Delayed cancer screening and testing during the novel coronavirus pandemic could bring dire consequences and roll back significant gains made in recent years in reducing cancer deaths.  

“As we continue our vigilance in the fight against the coronavirus, we must also remain mindful of other essential health services, such as cancer screenings and cancer treatments,” said Barry Sleckman, M.D., Ph.D., director of the O’Neal Comprehensive Cancer Center at the University of Alabama at UAB. “Failure to do so could bring significant consequences for those with cancer and compound health disparities and the ill effects of the pandemic.”

Cancer deaths in the United States have decreased over the last two decades primarily due to the effectiveness of screening procedures. These procedures detect cancer at its earliest stages, allowing for cancer treatments that are curative or more effective in cancer control when started early in the disease progression. 

The recent coronavirus pandemic has prevented patients from undergoing much needed screenings and hindered access to these procedures that could result in late-stage presentations and cancer death.

“We urge patients to continue to undergo age-appropriate cancer screenings and reach out to their health care providers regarding options,” said Monica Baskin, Ph.D., professor in UAB’s Division of Preventive Medicine and associate director for the O'Neal Cancer Center’s Office for Outreach & Engagement. “The risk of missing cancer treatments or medical appointments must rightfully be weighed against the need to protect against potential COVID-19 exposure. These are discussions that patients should have directly with their health care provider to receive individual guidance.”

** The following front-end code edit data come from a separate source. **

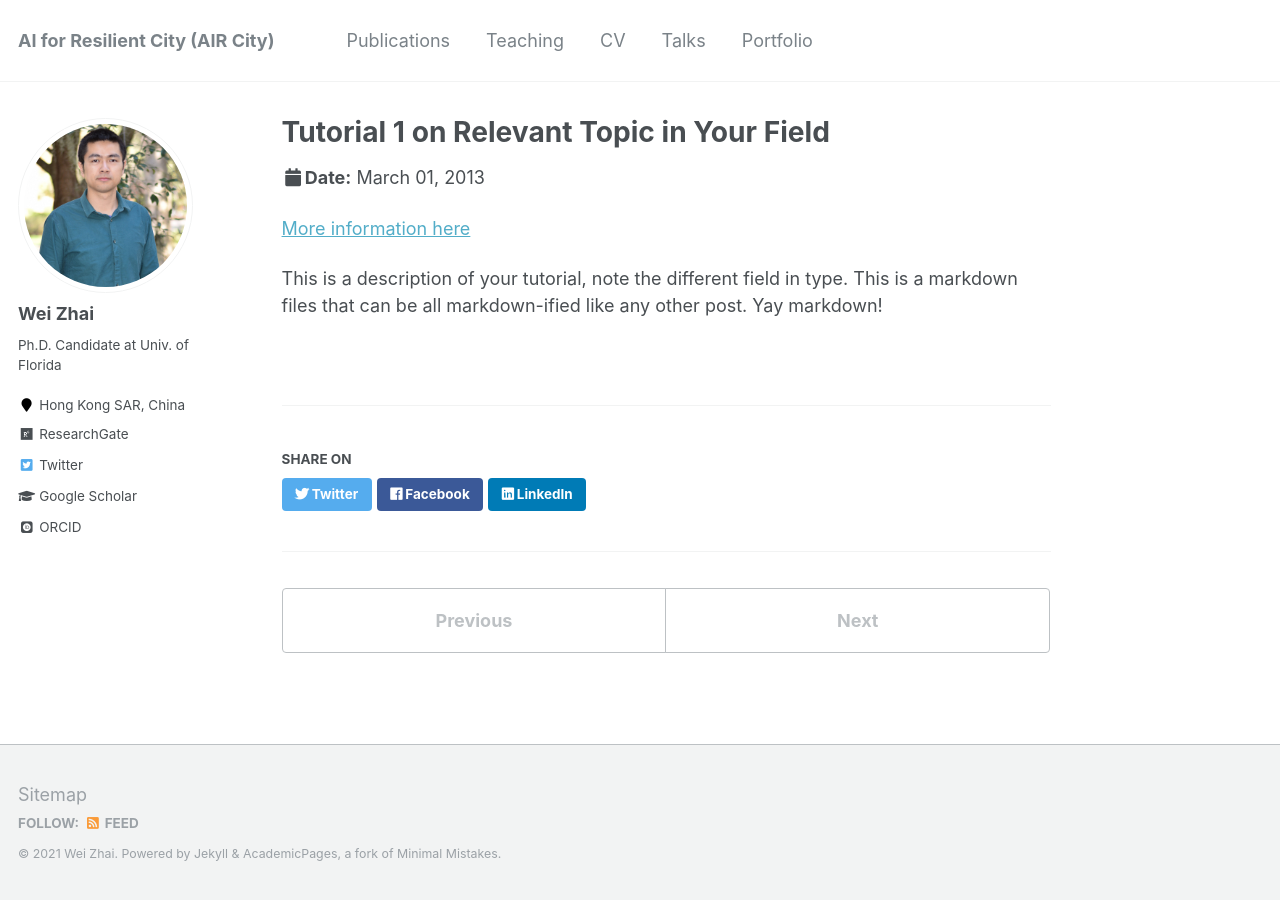
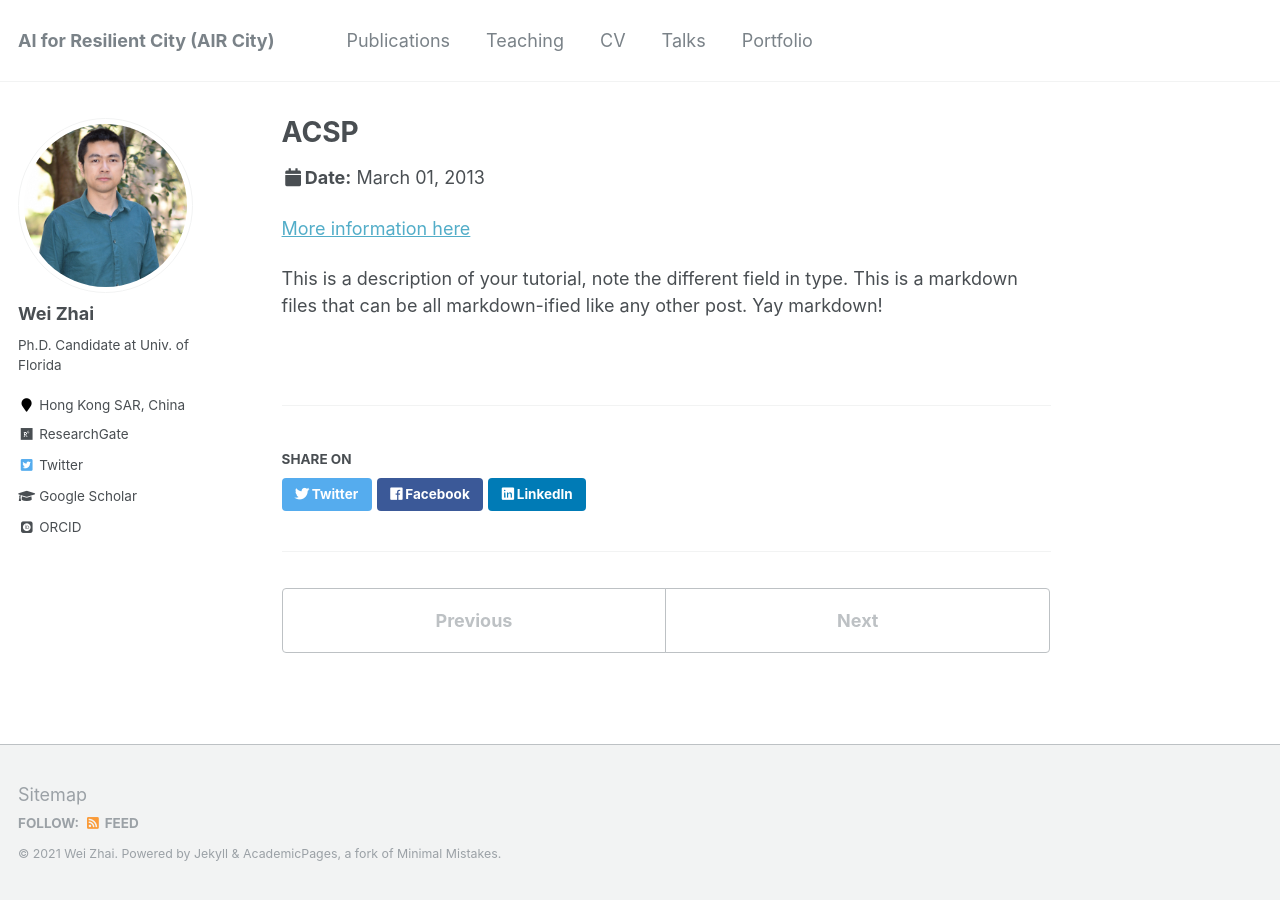
Before and after one commit to skywalkerzhai/weizhai.github.io, a Jekyll site: the page built from _talks/2013-03-01-tutorial-1.md, in a window 1280 px wide. Built offline with Jekyll 4.4.1, drawn with Linux system fonts in a browser that asks for light colours; some web fonts are replaced.

Commit message:
Update 2013-03-01-tutorial-1.md

```diff
--- a/_talks/2013-03-01-tutorial-1.md
+++ b/_talks/2013-03-01-tutorial-1.md
@@ -1,11 +1,11 @@
 ---
-title: "Tutorial 1 on Relevant Topic in Your Field"
+title: "ACSP"
 collection: talks
 type: "Tutorial"
 permalink: /talks/2013-03-01-tutorial-1
 venue: "UC-Berkeley Institute for Testing Science"
 date: 2013-03-01
-location: "Berkeley CA, USA"
+location: "Berkeley CA, China"
 ---
 
 [More information here](http://exampleurl.com)
```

Read more about the risk of forgoing cancer care and what the O'Neal Cancer Center is doing to ensure the safety of patients during the ongoing COVID-19 pandemic.